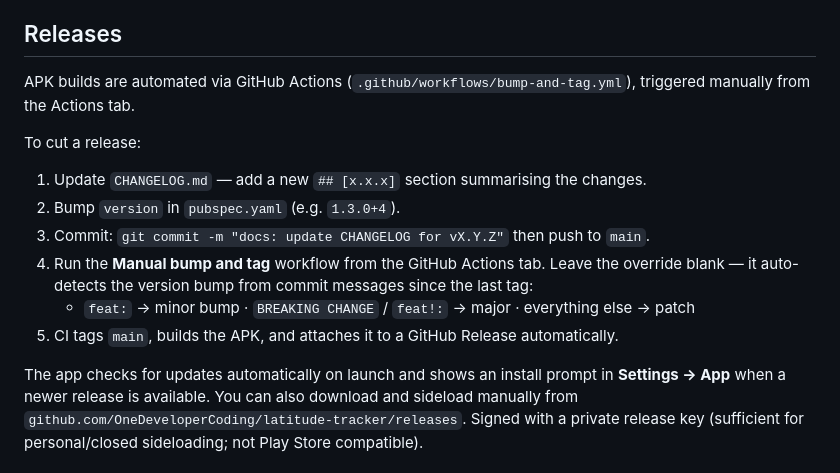
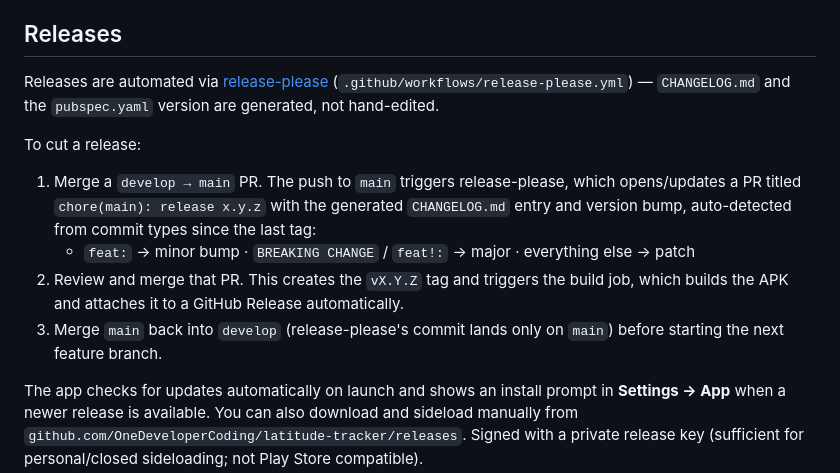
Before and after one commit to OneDeveloperCoding/latitude-tracker, a Markdown page: README.md, the part around the change. GitHub-like rendering.

Commit message:
docs: fix stale manual release process in README
README described a "Manual bump and tag" workflow
(.github/workflows/bump-and-tag.yml) that no longer exists — releases
are actually driven by release-please on push to main. Following the
old instructions caused a broken v1.15.0 release PR (CHANGELOG edited
by hand, then conflicting with release-please's own generated entry).

```diff
--- a/README.md
+++ b/README.md
@@ -38,16 +38,14 @@ CI restores them automatically from the `FIREBASE_OPTIONS_DART` and `GOOGLE_SERV
 
 ## Releases
 
-APK builds are automated via GitHub Actions (`.github/workflows/bump-and-tag.yml`), triggered manually from the Actions tab.
+Releases are automated via [release-please](https://github.com/googleapis/release-please) (`.github/workflows/release-please.yml`) — `CHANGELOG.md` and the `pubspec.yaml` version are generated, not hand-edited.
 
 To cut a release:
 
-1. Update `CHANGELOG.md` — add a new `## [x.x.x]` section summarising the changes.
-2. Bump `version` in `pubspec.yaml` (e.g. `1.3.0+4`).
-3. Commit: `git commit -m "docs: update CHANGELOG for vX.Y.Z"` then push to `main`.
-4. Run the **Manual bump and tag** workflow from the GitHub Actions tab. Leave the override blank — it auto-detects the version bump from commit messages since the last tag:
+1. Merge a `develop → main` PR. The push to `main` triggers release-please, which opens/updates a PR titled `chore(main): release x.y.z` with the generated `CHANGELOG.md` entry and version bump, auto-detected from commit types since the last tag:
    - `feat:` → minor bump · `BREAKING CHANGE` / `feat!:` → major · everything else → patch
-5. CI tags `main`, builds the APK, and attaches it to a GitHub Release automatically.
+2. Review and merge that PR. This creates the `vX.Y.Z` tag and triggers the build job, which builds the APK and attaches it to a GitHub Release automatically.
+3. Merge `main` back into `develop` (release-please's commit lands only on `main`) before starting the next feature branch.
 
 The app checks for updates automatically on launch and shows an install prompt in **Settings → App** when a newer release is available. You can also download and sideload manually from `github.com/OneDeveloperCoding/latitude-tracker/releases`. Signed with a private release key (sufficient for personal/closed sideloading; not Play Store compatible).
 
```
+---+
# [ASSIGNED TASK]
Set down the entries exactly as they appear, with every picture left out.

# [SOLUTION FOR THIS EXERCISE]
Before and after one commit to OneDeveloperCoding/latitude-tracker, a Markdown page: README.md, the part around the change. GitHub-like rendering.

Commit message:
docs: fix stale manual release process in README
README described a "Manual bump and tag" workflow
(.github/workflows/bump-and-tag.yml) that no longer exists — releases
are actually driven by release-please on push to main. Following the
old instructions caused a broken v1.15.0 release PR (CHANGELOG edited
by hand, then conflicting with release-please's own generated entry).

```diff
--- a/README.md
+++ b/README.md
@@ -38,16 +38,14 @@ CI restores them automatically from the `FIREBASE_OPTIONS_DART` and `GOOGLE_SERV
 
 ## Releases
 
-APK builds are automated via GitHub Actions (`.github/workflows/bump-and-tag.yml`), triggered manually from the Actions tab.
+Releases are automated via [release-please](https://github.com/googleapis/release-please) (`.github/workflows/release-please.yml`) — `CHANGELOG.md` and the `pubspec.yaml` version are generated, not hand-edited.
 
 To cut a release:
 
-1. Update `CHANGELOG.md` — add a new `## [x.x.x]` section summarising the changes.
-2. Bump `version` in `pubspec.yaml` (e.g. `1.3.0+4`).
-3. Commit: `git commit -m "docs: update CHANGELOG for vX.Y.Z"` then push to `main`.
-4. Run the **Manual bump and tag** workflow from the GitHub Actions tab. Leave the override blank — it auto-detects the version bump from commit messages since the last tag:
+1. Merge a `develop → main` PR. The push to `main` triggers release-please, which opens/updates a PR titled `chore(main): release x.y.z` with the generated `CHANGELOG.md` entry and version bump, auto-detected from commit types since the last tag:
    - `feat:` → minor bump · `BREAKING CHANGE` / `feat!:` → major · everything else → patch
-5. CI tags `main`, builds the APK, and attaches it to a GitHub Release automatically.
+2. Review and merge that PR. This creates the `vX.Y.Z` tag and triggers the build job, which builds the APK and attaches it to a GitHub Release automatically.
+3. Merge `main` back into `develop` (release-please's commit lands only on `main`) before starting the next feature branch.
 
 The app checks for updates automatically on launch and shows an install prompt in **Settings → App** when a newer release is available. You can also download and sideload manually from `github.com/OneDeveloperCoding/latitude-tracker/releases`. Signed with a private release key (sufficient for personal/closed sideloading; not Play Store compatible).
 
```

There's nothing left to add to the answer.